- House and Senate negotiators reach two-year budget deal
- Congress seeks ban on in-flight calls
- Michelle Malkin’s Twitchy site sold to owners of Townhall, HotAir: report
- GM’s Barra to be first woman to run top American carmaker
- China: Poisonous smog is a military asset, if you think about it
- Texas woman admits to sending ricin to Obama
- Ron Paul on son Rand: ‘I think he probably will’ run for president
- Cold War heats up again in the Arctic: Russian airfield reactivated after 20 years
- 6-year-old boy suspended for sexual harassment over kiss
- Voters deciding Mass. congressional contest
Latest Senate Items
The Constitution says revenue-raising bills must originate in the House, and since the bill that became Obamacare was written in the Senate, House Republicans say that's a problem.
Vance McAllister, a political newcomer with the backing of the popular "Duck Dynasty" TV family, was elected Saturday as Louisiana's newest member of Congress.
The Irish feel betrayed, the Japanese are honored and gay advocates are happy.
2012 GOP presidential nominee Mitt Romney, who called for a vague "self-deportation" policy for those in the country illegally during the Republican primary campaign, said Friday that illegal immigrants should be offered an eventual path to citizenship, once again entering a debate that has bitterly divided the Republican party in recent years.
Nearly 40 House Democrats defied President Obama and helped the Republican majority pass a bill Friday that lets Americans keep, for one year, health plans that do not comply with Obamacare.
Federal Reserve Vice Chairman Janet Yellen, President Obama's choice to head the central bank, said on Thursday that she objects to legislation auditing the Fed if it allows Congress to scrutinize and pressure central bankers' deliberations over interest rates and monetary policy.
President Obama's relentless bridge-burning strategy to get his way on the budget and health care legislation turns out to have an unexpected advantage for Republicans still smarting from the sting of defeat at the hand of the president.
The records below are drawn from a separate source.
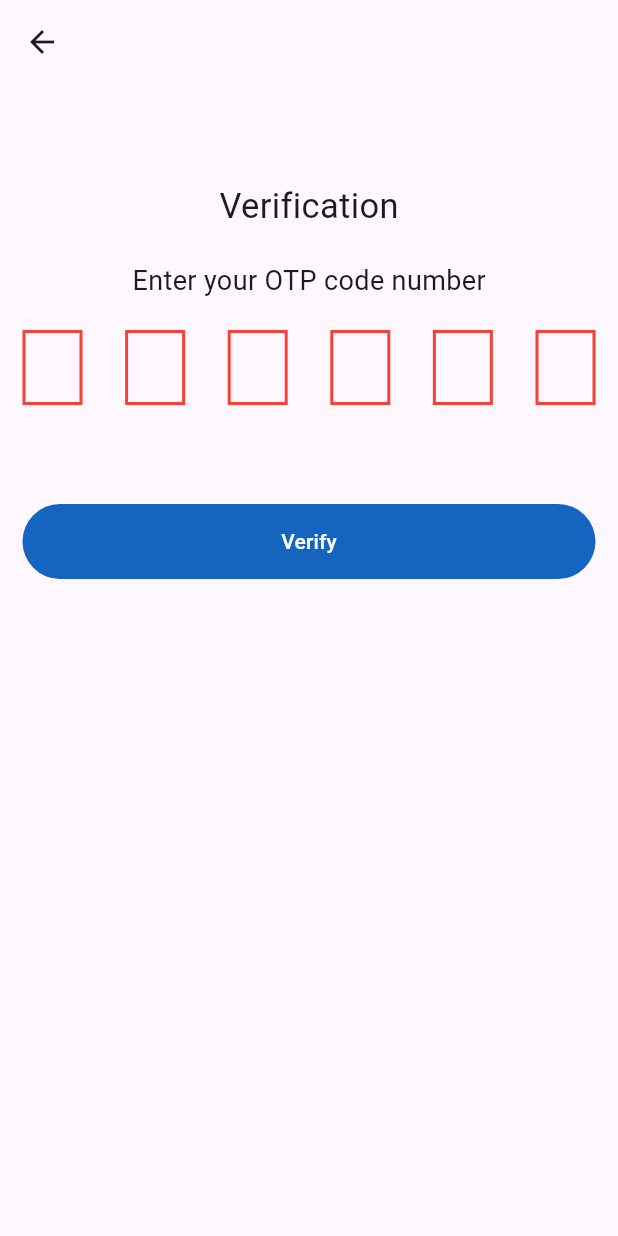
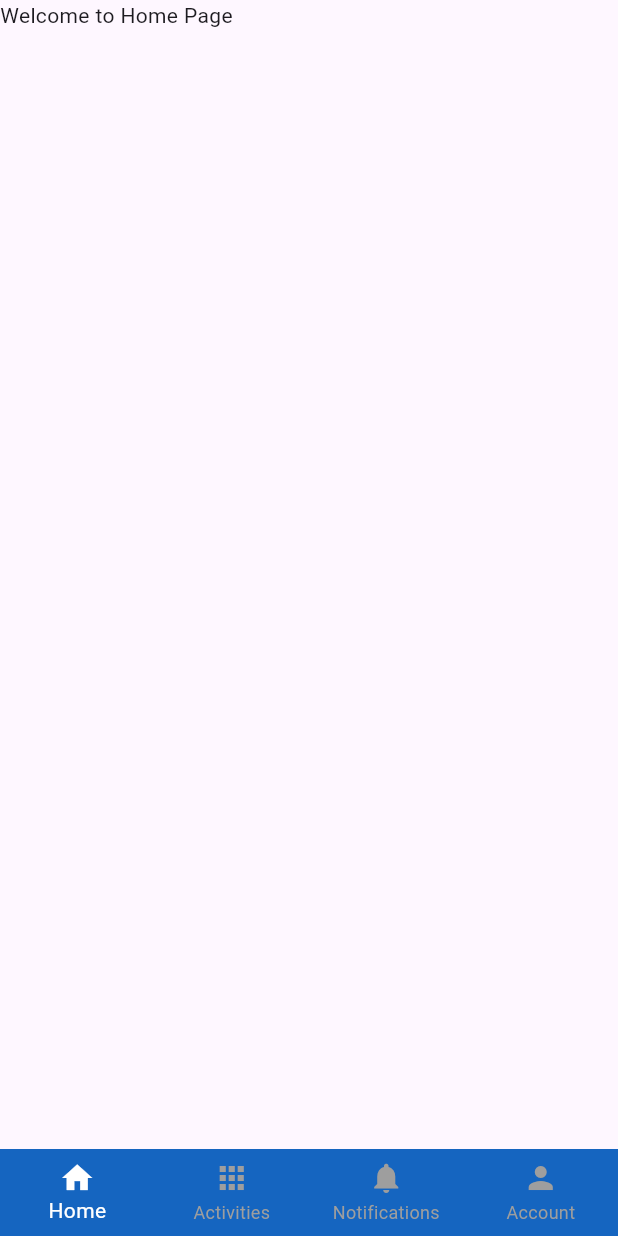
Before and after one commit to vsaran93/flutter_ido_app, a Flutter app: the OTPScreen screen opened directly, after a tap on "Verify", on a phone screen of 412 x 824 dp. Run offline on Flutter 3.47's test engine with Material 3 defaults, Android fonts, the phone set to English and light mode, and no system bars; drawn by our look-alikes of pin_code_fields.

Commit message:
bottom navigation bar and new screens added

```diff
--- /dev/null
+++ b/lib/main_navigator.dart
@@ -0,0 +1,73 @@
+import 'package:flutter/material.dart';
+import 'package:flutter_ido_app/screens/account_screen.dart';
+import 'package:flutter_ido_app/screens/activities_screen.dart';
+import 'package:flutter_ido_app/screens/home_screen.dart';
+import 'package:flutter_ido_app/screens/notification_screen.dart';
+
+class NavigationBarApp extends StatelessWidget {
+  const NavigationBarApp({ super.key });
+
+  @override
+  Widget build(BuildContext context) {
+    return MaterialApp(
+      theme: ThemeData(useMaterial3: true),
+      home: const MainNavigator(),
+    );
+  }
+}
+
+
+class MainNavigator extends StatefulWidget {
+  const MainNavigator({
+    super.key
+  });
+
+  @override
+  State<MainNavigator> createState() => _MainNavigator();
+}
+
+
+class _MainNavigator extends State<MainNavigator> {
+  final tabs = [ HomeScreen(), ActivitiesScreen(), NotificationScreen(), AccountScreen() ];
+  int currentPageIndex = 0;
+
+  @override
+  Widget build(BuildContext context) {
+    return Scaffold(
+      bottomNavigationBar: Container(
+        child: BottomNavigationBar(
+          backgroundColor: Colors.blue.shade800,
+          currentIndex: currentPageIndex,
+          unselectedItemColor: Colors.grey,
+          selectedItemColor: Colors.white,
+          type: BottomNavigationBarType.fixed,
+          elevation: 0,
+          onTap: (int index) {
+            setState(() {
+              currentPageIndex = index;
+            });
+          },
+          items: const<BottomNavigationBarItem> [
+          BottomNavigationBarItem(
+              icon: Icon(Icons.home),
+              label: 'Home'
+          ),
+          BottomNavigationBarItem(
+              icon: Icon(Icons.apps),
+              label: 'Activities'
+          ),
+          BottomNavigationBarItem(
+            icon: Icon(Icons.notifications),
+            label: 'Notifications'
+          ),
+          BottomNavigationBarItem(
+            icon: Icon(Icons.person),
+            label: 'Account'
+          )
+          ],
+        ),
+      ),
+      body: tabs[currentPageIndex],
+    );
+  }
+}
--- /dev/null
+++ b/lib/screens/home_screen.dart
@@ -0,0 +1,15 @@
+import 'package:flutter/material.dart';
+
+
+class HomeScreen extends StatelessWidget {
+  const HomeScreen({
+    super.key
+  });
+
+  @override
+  Widget build(BuildContext context) {
+    return Scaffold(
+      body: Text("Welcome to Home Page"),
+    );
+  }
+}
--- a/lib/screens/otp_screen.dart
+++ b/lib/screens/otp_screen.dart
@@ -1,4 +1,5 @@
 import 'package:flutter/material.dart';
+import 'package:flutter_ido_app/main_navigator.dart';
 import 'package:pin_code_fields/pin_code_fields.dart';
 
 class OTPScreen extends StatelessWidget {
@@ -28,7 +29,9 @@ class OTPScreen extends StatelessWidget {
             ),
             SizedBox(height: 50,),
             TextButton(
-              onPressed: () => {},
+              onPressed: () => {
+                Navigator.push(context, MaterialPageRoute(builder: (context) => const MainNavigator()))
+              },
               child: Text("Verify", style: TextStyle(color: Colors.white),),
               style: TextButton.styleFrom(
                 padding: EdgeInsets.all(10.0),
```
Also changed, not shown: lib/screens/account_screen.dart (added, +15 -0 lines), lib/screens/activities_screen.dart (added, +15 -0 lines), lib/screens/notification_screen.dart (added, +15 -0 lines).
They might not be interested in surrendering to another licking on another big-ticket legislative item.
Sen. Charles E. Schumer, New York Democrat, said Thursday that he'd bet "quite a bit" that comprehensive immigration reforming will pass Congress, and that he wouldn't rule out something happening by the end of the year.
Democrats say they haven't given up hope of acting on an immigration bill this year, despite House Speaker John A. Boehner's comments earlier in the week essentially putting the issue out of reach.